- _Work task_: Using the records below, filter out every line that lacks "random" and copy the rest.

*** Information Section Begins ***

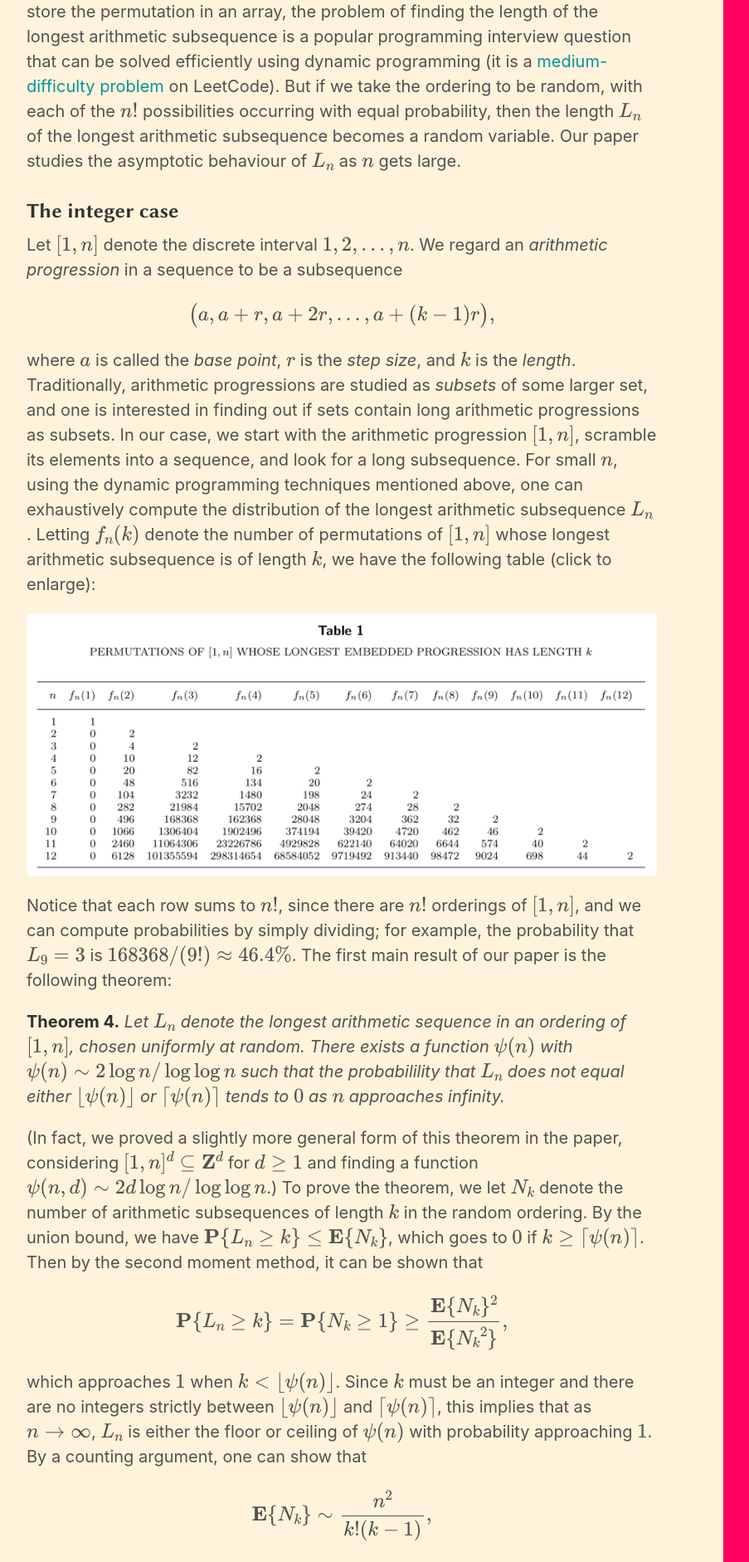
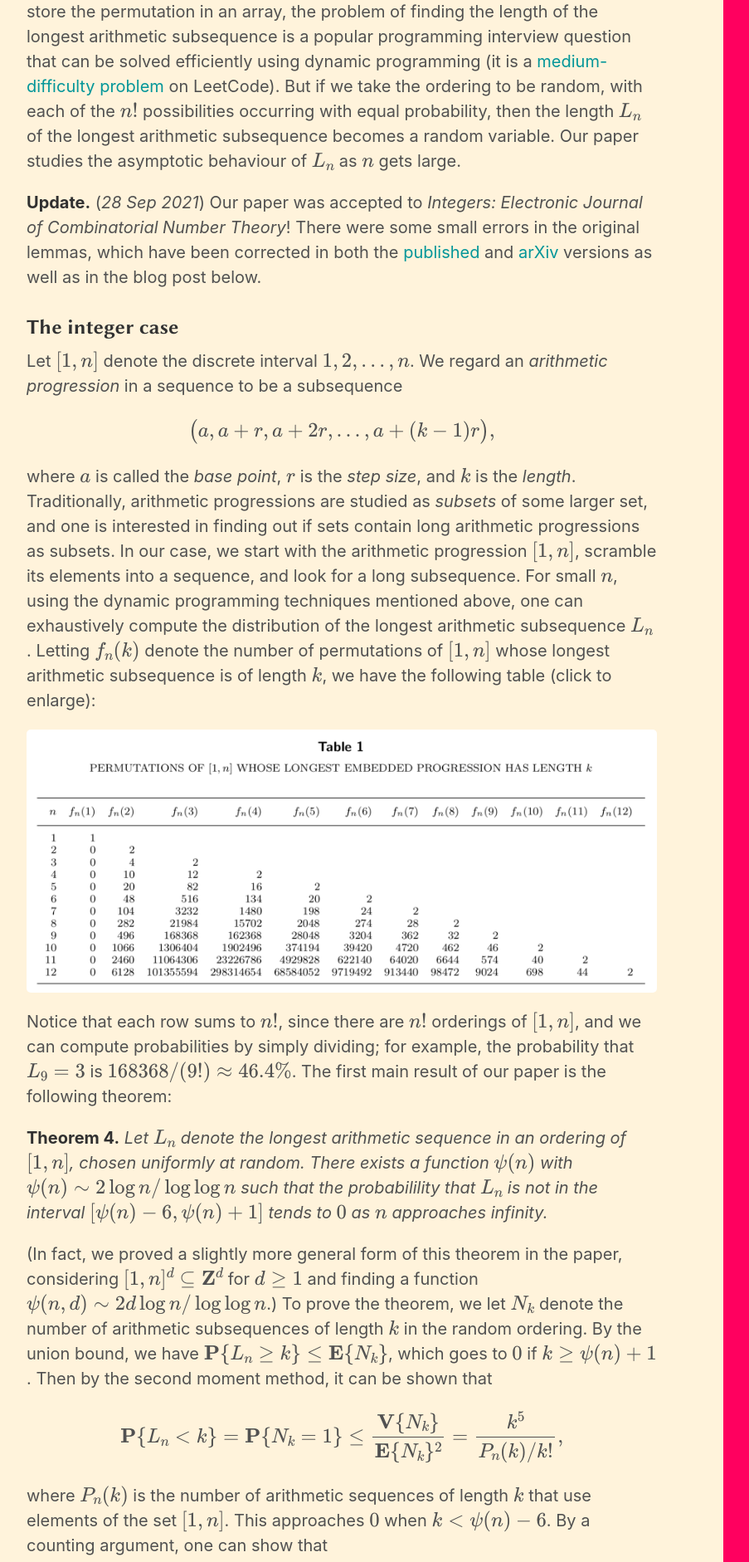
Before and after one commit to marcelgoh/marcelgoh.github.io, a Jekyll site: the page built from _posts/2020-12-26-arithmetic-subsequences-permutation.md, in a window 1280 px wide. Shown: the part 361-2243 px from the top of the page at 83% size, without its empty margins (48-951 px from the left). Built offline with Jekyll 4.4.1, drawn with Linux system fonts in a browser that asks for light colours; some web fonts are replaced; formulas are drawn with MathJax 3; a script that is not in the unit is left out; comment, search, counter and statistics services are not loaded; some of the changed text lies outside the part shown.

Commit message:
Updated post

```diff
--- a/_posts/2020-12-26-arithmetic-subsequences-permutation.md
+++ b/_posts/2020-12-26-arithmetic-subsequences-permutation.md
@@ -20,6 +20,13 @@ using dynamic programming (it is a
 if we take the ordering to be random, with each of the $n!$ possibilities occurring with equal probability,
 then the length $L_n$ of the longest arithmetic subsequence becomes a random variable. Our paper studies
 the asymptotic behaviour of $L_n$ as $n$ gets large.
+
+__Update.__ (_28 Sep 2021_)
+Our paper was accepted to _Integers: Electronic Journal of Combinatorial Number Theory_! There
+were some small errors in the original lemmas, which have been corrected in both the
+[published](http://math.colgate.edu/~integers/v89/v89.pdf)
+and [arXiv](https://arxiv.org/abs/2012.12339) versions
+as well as in the blog post below.
 <!--more-->
 
 ### The integer case
@@ -45,21 +52,21 @@ result of our paper is the following theorem:
 
 __Theorem 4.__ _Let $L_n$ denote the longest arithmetic sequence in an ordering of $[1,n]$, chosen uniformly
 at random. There exists a function $\psi(n)$ with $\psi(n)\sim 2\log n/\log\log n$ such that the probabilility
-that $L_n$ does not equal either $\lfloor \psi(n)\rfloor$ or $\lceil\psi(n)\rceil$ tends to $0$ as $n$ approaches
+that $L_n$ is not in the interval $[\psi(n)-6, \psi(n)+1]$ tends to $0$ as $n$ approaches
 infinity._
 
 (In fact, we proved a slightly more general form of this theorem in the paper,
 considering $[1,n]^d\subseteq {\bf Z}^d$
 for $d\geq 1$ and finding a function $\psi(n,d)\sim 2d\log n/\log\log n$.) To prove the theorem, we let $N_k$
 denote the number of arithmetic subsequences of length $k$ in the random ordering. By the union bound, we have
-$${\bf P}\{L_n\geq k\}\leq {\bf E}\{N_k\}$$, which goes to $0$ if $k\geq \lceil\psi(n)\rceil$. Then by the
+$${\bf P}\{L_n\geq k\}\leq {\bf E}\{N_k\}$$, which goes to $0$ if $k\geq \psi(n)+1$. Then by the
 second moment method, it can be shown that
 
-$${\bf P}\{L_n\geq k\} = {\bf P}\{N_k\geq 1\} \geq { {\bf E}\{N_k\}^2\over {\bf E}\{ {N_k} ^2\} },$$
+$${\bf P}\{L_n < k\} = {\bf P}\{N_k= 1\} \le { {\bf V}\{N_k\}\over {\bf E}\{ {N_k} \}^2 } =
+{k^5\over P_n(k)/k!},$$
 
-which approaches $1$ when $k<\lfloor\psi(n)\rfloor$. Since $k$ must be an integer and there are no integers
-strictly between $\lfloor\psi(n)\rfloor$ and $\lceil\psi(n)\rceil$, this implies that as $n\to\infty$,
-$L_n$ is either the floor or ceiling of $\psi(n)$ with probability approaching $1$.
+where $P_n(k)$ is the number of arithmetic sequences of length $k$ that use elements of the set $[1,n]$.
+This approaches $0$ when $k<\psi(n)-6$.
 By a counting argument, one can show that
 
 $${\bf E}\{N_k\} \sim {n^2\over k!(k-1)},$$
@@ -81,7 +88,7 @@ We prove the following analogue of Theorem 4 in the cyclic case:
 
 __Theorem 7.__ For a positive integer $n$, let $L_n$ denote the longest arithmetic subsequence in an
 ordering of ${\bf Z}/n{\bf Z}$, chosen uniformly at random. There exists a function $\chi(n)$ with
-$\chi(n)\sim 2\log n/\log\log n$ such that $L_n$ is either the floor or ceiling of $\chi(n)$ with probability
+$\chi(n)\sim 2\log n/\log\log n$ such that $L_n$ is in the interval $[\chi(n)-6, \chi(n)+1]$ with probability
 tending to $1$ as $n\to\infty$.
 
 Note that while both $\psi(n)$ from Theorem 4 and $\chi(n)$ from Theorem 7 both have the same leading
```
Also changed, not shown: other parts of _posts/2020-12-26-arithmetic-subsequences-permutation.md (+2 -2 lines), _posts/2021-06-11-lattice-arithmetic-progressions.md (+1 -1 lines).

*** Information Section Ends ***

- _Written answer_:
 if we take the ordering to be random, with each of the $n!$ possibilities occurring with equal probability,
 then the length $L_n$ of the longest arithmetic subsequence becomes a random variable. Our paper studies
 at random. There exists a function $\psi(n)$ with $\psi(n)\sim 2\log n/\log\log n$ such that the probabilility
 denote the number of arithmetic subsequences of length $k$ in the random ordering. By the union bound, we have
 ordering of ${\bf Z}/n{\bf Z}$, chosen uniformly at random. There exists a function $\chi(n)$ with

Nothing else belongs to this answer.